It’s 7.19am and an unmistakable blast is followed by the thunderous noise of snow moving down the mountain. Somebody’s letting off dynamite. And then silence. Another blast and the same crunching cacophony. Three or four blasts later, the Alpine silence returns. Controlled explosions are an everyday occurrence in the Alps, triggering avalanches that send excess snow safely down the mountain onto the pistes before they’re prepared for the day.
There’s a great enthusiasm, urgency, vitality and life in Belfast. Not least while talking to Phil Ervine about his great passion — gin. Of course, the fact that the gin boom has reached Belfast is not news, but what the regeneration of this magnificent city has spawned is a number of gin bars where once there were previously empty buildings. However, we start our tour of these in the city’s most famous pub, a former gin palace, The Crown Liquor Saloon; owned by the National Trust.
It’s quite hard to drink a pint with an eight-year-old dancing on your shoulders. It’s the closing hours of Wilderness Festival on the Friday night and our kids are getting their fill of Two Door Cinema Club. The Northern Irish trio are proving why they’ve become a headline act, while we’re proving you can take kids to a festival you (actually) want to go to. We’ve done Glastonbury, Bestival, the (sadly departed) Big Chill, Lovebox and many more, but never with kids.
@grantkmartin Ancillary charges, for flag carriers at least, are still something of a novelty over here. Some expect BA to compete with LCCs on price and provide full service; it’s a no win either way.

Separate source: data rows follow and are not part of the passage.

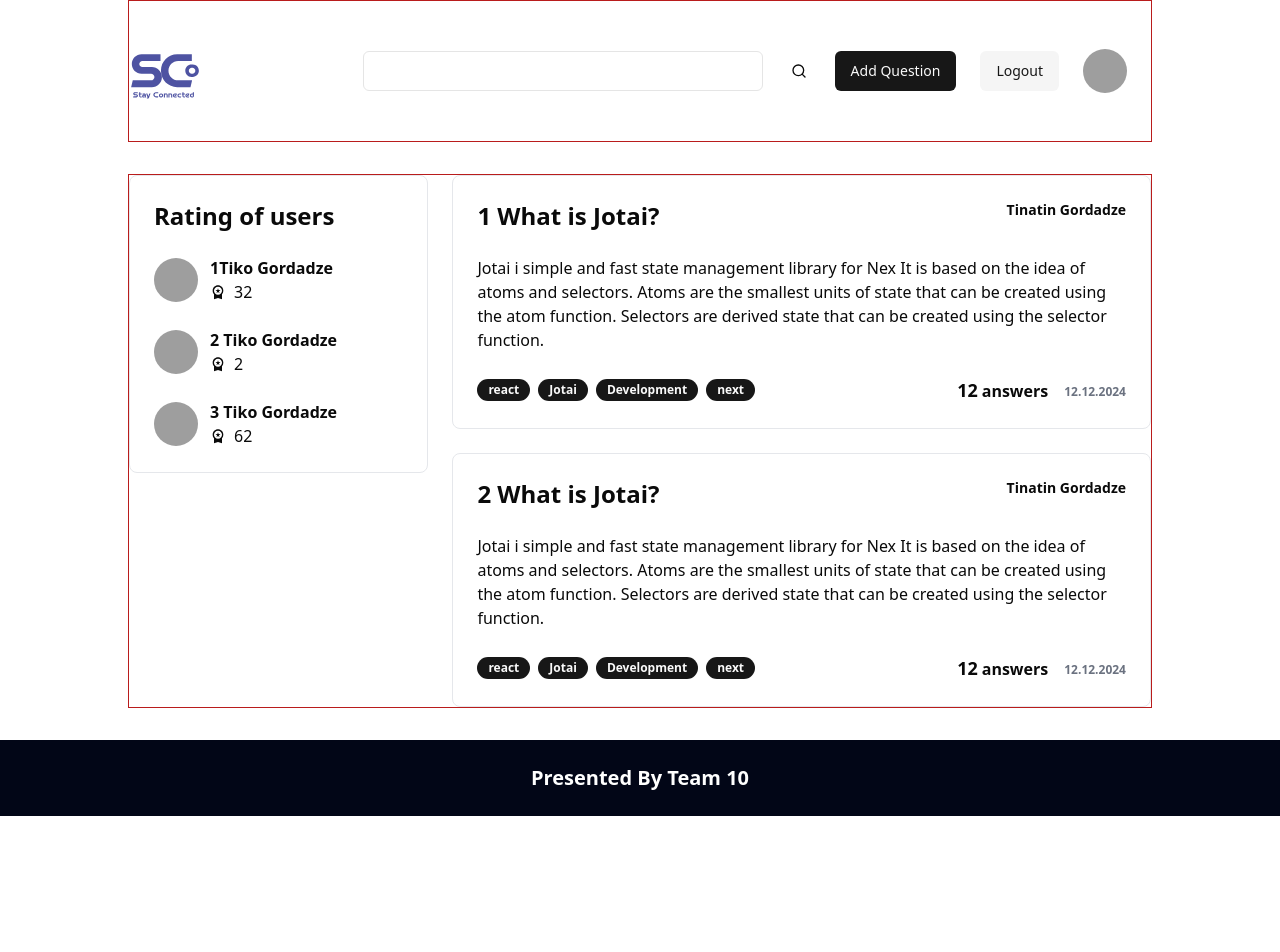
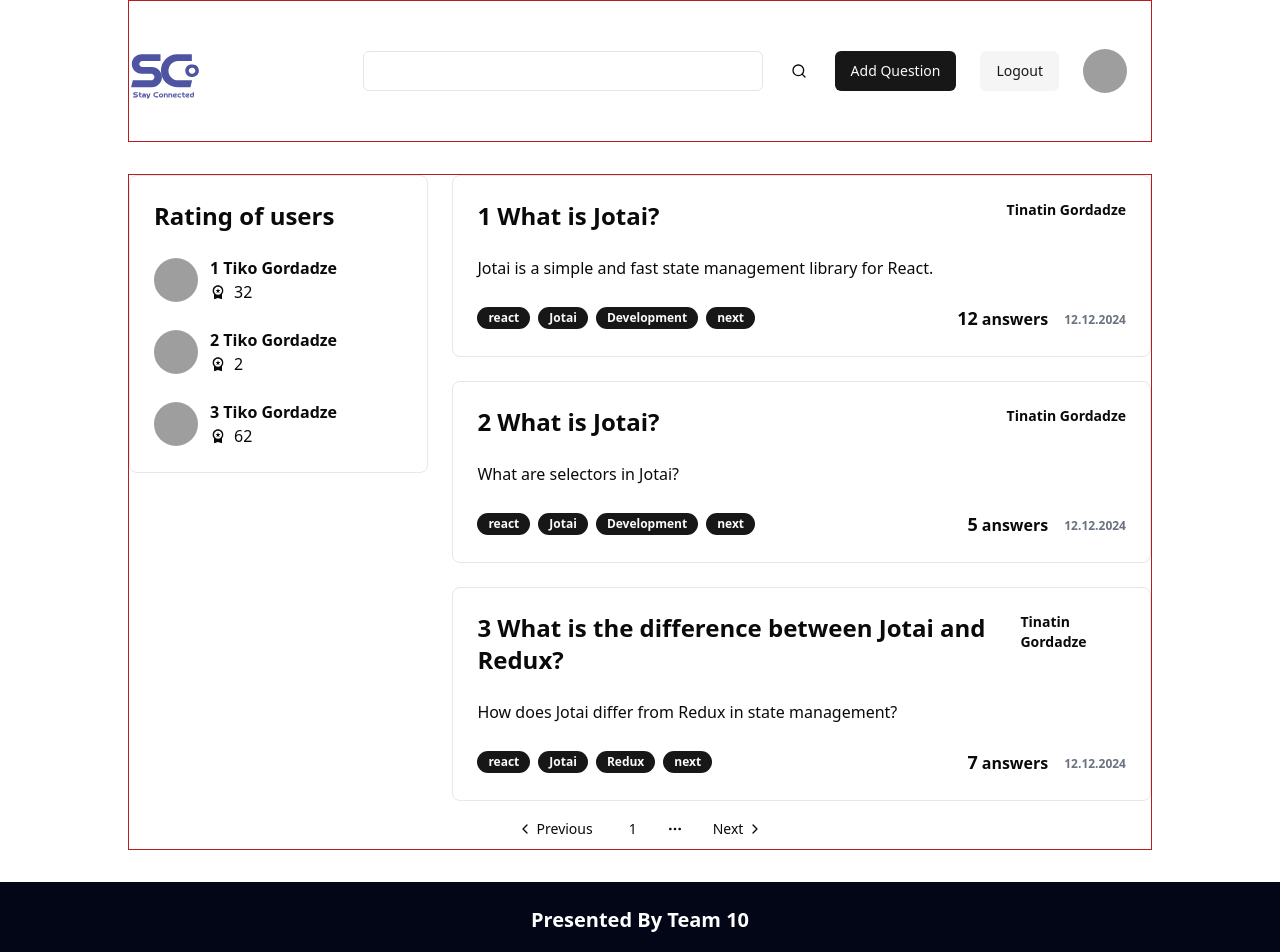
Before and after one commit to dachidavituri/stayConnected, a React (Vite) app: page /home in a window 1280 px wide. Shown: the top 952 px of the page. Before the commit the page ends 816 px from the top, so only its background shows below. Built offline with nearby package versions, Linux system fonts and the light colour scheme; grey boxes are pictures that could not be loaded.

Commit message:
add pagination to questions list

```diff
--- /dev/null
+++ b/src/components/ui/pagination.tsx
@@ -0,0 +1,123 @@
+import * as React from "react";
+import { ChevronLeft, ChevronRight, MoreHorizontal } from "lucide-react";
+
+import { cn } from "@/lib/utils";
+import { ButtonProps, buttonVariants } from "@/components/ui/button";
+
+const Pagination = ({ className, ...props }: React.ComponentProps<"nav">) => (
+  <nav
+    role="navigation"
+    aria-label="pagination"
+    className={cn("mx-auto flex w-full justify-center", className)}
+    {...props}
+  />
+);
+Pagination.displayName = "Pagination";
+
+const PaginationContent = React.forwardRef<
+  HTMLUListElement,
+  React.ComponentProps<"ul">
+>(({ className, ...props }, ref) => (
+  <ul
+    ref={ref}
+    className={cn("flex flex-row items-center gap-1", className)}
+    {...props}
+  />
+));
+PaginationContent.displayName = "PaginationContent";
+
+const PaginationItem = React.forwardRef<
+  HTMLLIElement,
+  React.ComponentProps<"li">
+>(({ className, ...props }, ref) => (
+  <li ref={ref} className={cn("", className)} {...props} />
+));
+PaginationItem.displayName = "PaginationItem";
+
+type PaginationLinkProps = {
+  isActive?: boolean;
+} & Pick<ButtonProps, "size"> &
+  React.ComponentProps<"a">;
+
+const PaginationLink = ({
+  className,
+  isActive,
+  size = "icon",
+  ...props
+}: PaginationLinkProps) => (
+  <a
+    aria-current={isActive ? "page" : undefined}
+    className={cn(
+      buttonVariants({
+        variant: isActive ? "outline" : "ghost",
+        size,
+      }),
+      className,
+    )}
+    {...props}
+  />
+);
+PaginationLink.displayName = "PaginationLink";
+
+const PaginationPrevious = ({
+  className,
+  ...props
+}: React.ComponentProps<typeof PaginationLink>) => (
+  <PaginationLink
+    aria-label="Go to previous page"
+    size="default"
+    className={cn(
+      "gap-1 pl-2.5 hover:bg-black hover:text-white cursor-pointer",
+      className,
+    )}
+    {...props}
+  >
+    <ChevronLeft className="h-4 w-4" />
+    <span>Previous</span>
+  </PaginationLink>
+);
+PaginationPrevious.displayName = "PaginationPrevious";
+
+const PaginationNext = ({
+  className,
+  ...props
+}: React.ComponentProps<typeof PaginationLink>) => (
+  <PaginationLink
+    aria-label="Go to next page"
+    size="default"
+    className={cn(
+      "gap-1 pr-2.5 hover:bg-black hover:text-white cursor-pointer",
+      className,
+    )}
+    {...props}
+  >
+    <span>Next</span>
+    <ChevronRight className="h-4 w-4" />
+  </PaginationLink>
+);
+PaginationNext.displayName = "PaginationNext";
+
+const PaginationEllipsis = ({
+  className,
+  ...props
+}: React.ComponentProps<"span">) => (
+  <span
+    aria-hidden
+    className={cn("flex h-9 w-9 items-center justify-center", className)}
+    {...props}
+  >
+    <MoreHorizontal className="h-4 w-4" />
+    <span className="sr-only">More pages</span>
+  </span>
+);
+PaginationEllipsis.displayName = "PaginationEllipsis";
+
+export {
+  Pagination,
+  PaginationContent,
+  PaginationEllipsis,
+  PaginationItem,
+  PaginationLink,
+  PaginationNext,
+  PaginationPrevious,
+};
--- /dev/null
+++ b/src/hooks/pagination.tsx
@@ -0,0 +1,33 @@
+import { useState } from "react";
+
+// eslint-disable-next-line @typescript-eslint/no-explicit-any
+const usePagination = (data: any[], itemsPerPage: number) => {
+  const [currentPage, setCurrentPage] = useState(1);
+
+  const indexOfLastItem = currentPage * itemsPerPage;
+  const indexOfFirstItem = indexOfLastItem - itemsPerPage;
+
+  const currentItems = data.slice(indexOfFirstItem, indexOfLastItem);
+
+  const handleNextPage = () => {
+    if (currentPage < Math.ceil(data.length / itemsPerPage)) {
+      setCurrentPage(currentPage + 1);
+    }
+  };
+
+  const handlePreviousPage = () => {
+    if (currentPage > 1) {
+      setCurrentPage(currentPage - 1);
+    }
+  };
+
+  return {
+    currentItems,
+    currentPage,
+    handleNextPage,
+    handlePreviousPage,
+    totalPages: Math.ceil(data.length / itemsPerPage),
+  };
+};
+
+export default usePagination;
--- a/src/pages/home/views/homeView.tsx
+++ b/src/pages/home/views/homeView.tsx
@@ -1,17 +1,27 @@
+import React from "react";
+import { Link } from "react-router-dom";
+import {
+  Pagination,
+  PaginationContent,
+  PaginationEllipsis,
+  PaginationItem,
+  PaginationLink,
+  PaginationNext,
+  PaginationPrevious,
+} from "@/components/ui/pagination";
 import QuestionItem from "../components/questions";
 import RatingItem from "../components/raitings";
 import Card from "@/components/ui/card";
 import Container from "@/components/ui/container";
 import Heading from "@/components/ui/heading";
-import { Link } from "react-router";
+import usePagination from "@/hooks/pagination";
 
 const QUESTIONITEM_DYMMY_DATA = [
   {
     title: "1 What is Jotai?",
     author: "Tinatin Gordadze",
     date: "12.12.2024",
-    question:
-      " Jotai i simple and fast state management library for Nex It is based on the idea of atoms and selectors. Atoms are the smallest units of state that can be created using the atom function. Selectors are   derived state that can be created using the selector function.",
+    question: "Jotai is a simple and fast state management library for React.",
     badges: ["react", "Jotai", "Development", "next"],
     link: "/questions/1",
     answers: 12,
@@ -20,25 +30,68 @@ const QUESTIONITEM_DYMMY_DATA = [
     title: "2 What is Jotai?",
     author: "Tinatin Gordadze",
     date: "12.12.2024",
-    question:
-      " Jotai i simple and fast state management library for Nex It is based on the idea of atoms and selectors. Atoms are the smallest units of state that can be created using the atom function. Selectors are   derived state that can be created using the selector function.",
+    question: "What are selectors in Jotai?",
     badges: ["react", "Jotai", "Development", "next"],
-    answers: 12,
+    link: "/questions/2",
+    answers: 5,
+  },
+  {
+    title: "3 What is the difference between Jotai and Redux?",
+    author: "Tinatin Gordadze",
+    date: "12.12.2024",
+    question: "How does Jotai differ from Redux in state management?",
+    badges: ["react", "Jotai", "Redux", "next"],
+    link: "/questions/3",
+    answers: 7,
+  },
+  {
+    title: "4 How to use Jotai with TypeScript?",
+    author: "Tinatin Gordadze",
+    date: "12.12.2024",
+    question: "Can Jotai be used with TypeScript?",
+    badges: ["react", "Jotai", "TypeScript", "next"],
+    link: "/questions/4",
+    answers: 3,
+  },
+  {
+    title: "5 How to implement atoms in Jotai?",
+    author: "Tinatin Gordadze",
+    date: "12.12.2024",
+    question: "How can atoms be created and used in Jotai?",
+    badges: ["react", "Jotai", "Development", "next"],
+    link: "/questions/5",
+    answers: 8,
+  },
+  {
+    title: "6 What is the best way to manage global state in React?",
+    author: "Tinatin Gordadze",
+    date: "12.12.2024",
+    question: "What strategies can be used to manage global state?",
+    badges: ["react", "Jotai", "State Management", "next"],
+    link: "/questions/6",
+    answers: 20,
   },
 ];
 
 const RATINGS_DAMMY_DATA = [
-  { name: "1Tiko Gordadze", rating: 32 },
+  { name: "1 Tiko Gordadze", rating: 32 },
   { name: "2 Tiko Gordadze", rating: 2 },
   { name: "3 Tiko Gordadze", rating: 62 },
 ];
 
 const HomeView: React.FC = () => {
+  const {
+    currentItems,
+    currentPage,
+    handleNextPage,
+    handlePreviousPage,
+    totalPages,
+  } = usePagination(QUESTIONITEM_DYMMY_DATA, 3);
   return (
     <section>
       <Container>
-        <div className="flex flex-col xl:flex-row gap-6 items-start ">
-          <div className=" w-full xl:w-[30%]">
+        <div className="flex flex-col xl:flex-row gap-6 items-start">
+          <div className="w-full xl:w-[30%]">
             <Card className="flex flex-col gap-6">
               <Heading level={1}>Rating of users</Heading>
               {RATINGS_DAMMY_DATA.map((data, index) => {
@@ -46,16 +99,34 @@ const HomeView: React.FC = () => {
               })}
             </Card>
           </div>
-          <div className="flex flex-col gap-6 w-full xl:w-[70%] ">
-            {QUESTIONITEM_DYMMY_DATA.map((data, index) => {
-              return (
-                <Link to="/questions/1" key={index}>
-                  <QuestionItem {...data} />
-                </Link>
-              );
-            })}
+          <div className="flex flex-col gap-6 w-full xl:w-[70%]">
+            {currentItems.map((data, index) => (
+              <Link to={data.link} key={index}>
+                <QuestionItem {...data} />
+              </Link>
+            ))}
           </div>
         </div>
+        <Pagination className="mt-2">
+          <PaginationContent>
+            <PaginationItem>
+              <PaginationPrevious onClick={handlePreviousPage} />
+            </PaginationItem>
+            <PaginationItem>
+              <PaginationLink href="#" className="cursor-default">
+                {currentPage}
+              </PaginationLink>
+            </PaginationItem>
+            {currentPage < totalPages && (
+              <PaginationItem>
+                <PaginationEllipsis />
+              </PaginationItem>
+            )}
+            <PaginationItem>
+              <PaginationNext onClick={handleNextPage} />
+            </PaginationItem>
+          </PaginationContent>
+        </Pagination>
       </Container>
     </section>
   );
```
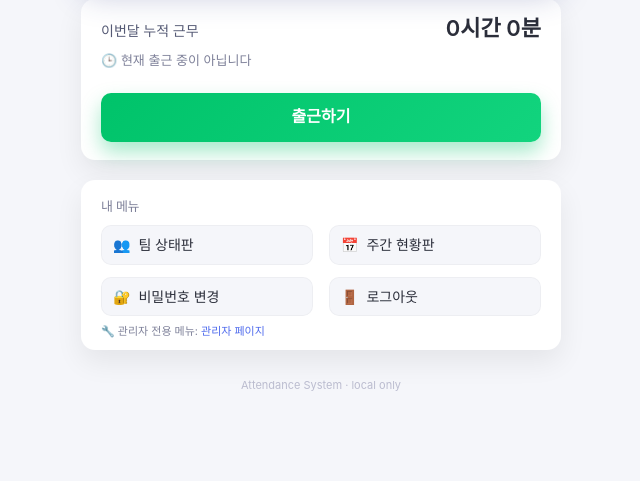
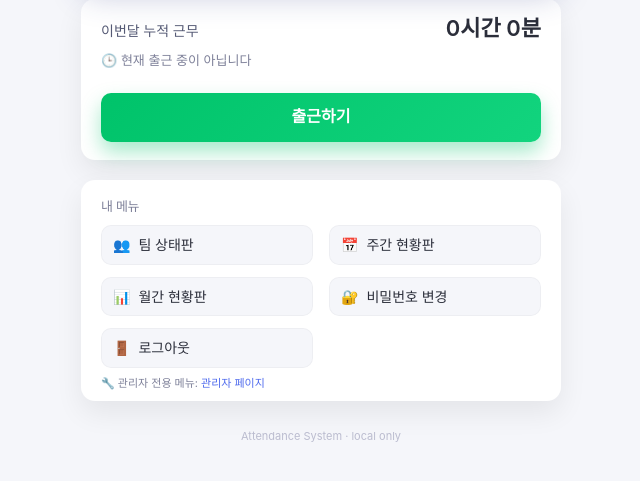
Before and after one commit to DonggukKim0/Attendance, a Flask app: page /dashboard in a window 1280 px wide. Shown: the part 181-662 px from the top of the page, without its empty margins (319-959 px from the left). Run offline with Flask 3, Linux system fonts and the light colour scheme; a user stored in the database is signed in; data comes from the database, SQL or seed files in the repository; data that the repository does not hold is empty.

Commit message:
Update dashboard

```diff
--- a/templates/dashboard.html
+++ b/templates/dashboard.html
@@ -283,6 +283,9 @@
           <a href="{{ url_for('weekly') }}">📅<span>주간 현황판</span></a>
         </div>
         <div class="link-item">
+          <a href="{{ url_for('monthly') }}">📊<span>월간 현황판</span></a>
+        </div>
+        <div class="link-item">
           <a href="{{ url_for('change_password') }}">🔐<span>비밀번호 변경</span></a>
         </div>
         <div class="link-item">
```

Muck Rack makes it simple to find people, tweets, or articles that mention any name, keyword, company, hashtag etc. We've compiled this guide to help you make the most of your search.
Selecting a term
Start searching tweets, articles from media outlets, articles mentioned in tweets, journalists'
names, titles and bios with some suggested searches:
Companies or Topics (e.g. iPhone, Microsoft)
Phrases (e.g. "cloud computing") — use quotes to keep the terms together
Twitter handles (e.g. @username) — returns those who have mentioned or replied to
Names (e.g. "David Pogue")
Hashtags (e.g. #sxsw, #london2012)
Bio details (e.g. vegan, Olympics, father)
Muck Rack's Advanced Search allows for many boolean operators.
Find results that mention multiple specified terms, use AND or
+. For example, ensure each result contains both Elon Musk and Mark Zuckerberg by
searching Musk AND Zuckerberg or Musk + Zuckerberg.
Use the operators OR or , to broaden your search when you'd like either of
multiple terms to appear in results. (This is the default behavior of our search when no operators
are used). For example, results will contain either cake or cookie by searching cake OR cookie or cake,cookie
Use NOT or - to subtract results from your search. For
example, searching Disney will yield results about the Walt Disney Company as well as Walt Disney
World Resort. To exclude mentions of Disney World, search for Disney -World or Disney
When using one of these operators with a phrase, enclose it in quotation marks. For example, you can
find results about smartphones excluding Apple's iPhone 4S by searching smartphone -"iPhone
Exact case matching or punctuation
If you're searching for a brand name or keyword that relies on specific punctuation marks or capitalization, you can
find results that match your exact query by adding matchcase: before the keyword you're searching for, like matchcase:E*TRADE .
Use parentheses to separate multiple
boolean phrases. For example, to find journalists talking about having fun in Disney World or
Disneyland, search for ("disney world" OR disneyland) AND fun.
An asterisk can be used to search for any variation of a root word truncated by the asterisk. For example, searching for admin* will return results for administrator, administration, administer, administered, etc.
A near operator is an AND operator where you can control the distance between the words. You can vary the distance the near operation uses by adding a forward slash and number (between 0-99) such as strawberries NEAR/10 "whipped cream", which means the strawberries must exist within 10 words of "whipped cream".